TASK TO CARRY OUT: The copy you produce must hold every record exactly, and none of the images.

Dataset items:
━━━
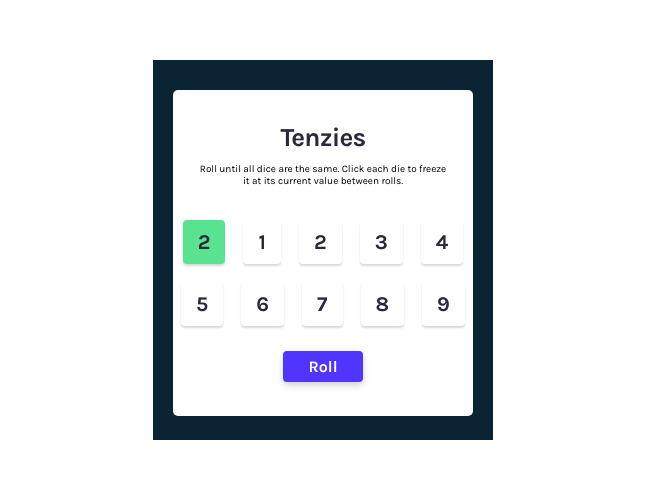
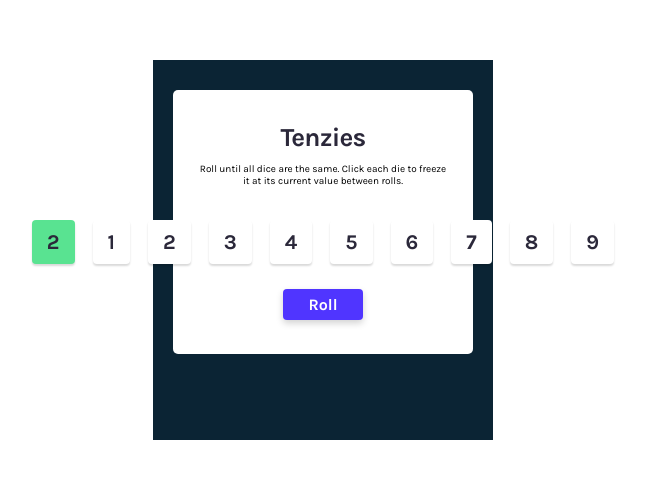
Before and after one commit to golucristian22/Tenzies, a React (Create React App) app: page / in a window 1280 px wide. Shown: the part 150-628 px from the top of the page, without its empty margins (317-962 px from the left). Built offline with nearby package versions, Linux system fonts and the light colour scheme.

Commit message:
Added Hover Styles.

```diff
--- a/src/components/tenzies/tenzies.styles.scss
+++ b/src/components/tenzies/tenzies.styles.scss
@@ -44,7 +44,7 @@
     flex-direction: row;
     justify-content: center;
     align-items: center;
-    flex-wrap: wrap;
+    // flex-wrap: wrap;
     gap: 18px;
     margin: 23px 0 25px 0;
   }
@@ -60,6 +60,13 @@
     font-weight: 700;
     font-size: 21px;
     line-height: 24px;
+    transform: scale(1);
+    transition: all 0.1s ease-in;
+
+    &:hover {
+      background-color: rgb(240, 237, 237);
+      transform: scale(1.1);
+    }
   }
 
   &__number--correct {
```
━━━
EXERCISE RESULT:
Before and after one commit to golucristian22/Tenzies, a React (Create React App) app: page / in a window 1280 px wide. Shown: the part 150-628 px from the top of the page, without its empty margins (317-962 px from the left). Built offline with nearby package versions, Linux system fonts and the light colour scheme.

Commit message:
Added Hover Styles.

```diff
--- a/src/components/tenzies/tenzies.styles.scss
+++ b/src/components/tenzies/tenzies.styles.scss
@@ -44,7 +44,7 @@
     flex-direction: row;
     justify-content: center;
     align-items: center;
-    flex-wrap: wrap;
+    // flex-wrap: wrap;
     gap: 18px;
     margin: 23px 0 25px 0;
   }
@@ -60,6 +60,13 @@
     font-weight: 700;
     font-size: 21px;
     line-height: 24px;
+    transform: scale(1);
+    transition: all 0.1s ease-in;
+
+    &:hover {
+      background-color: rgb(240, 237, 237);
+      transform: scale(1.1);
+    }
   }
 
   &__number--correct {
```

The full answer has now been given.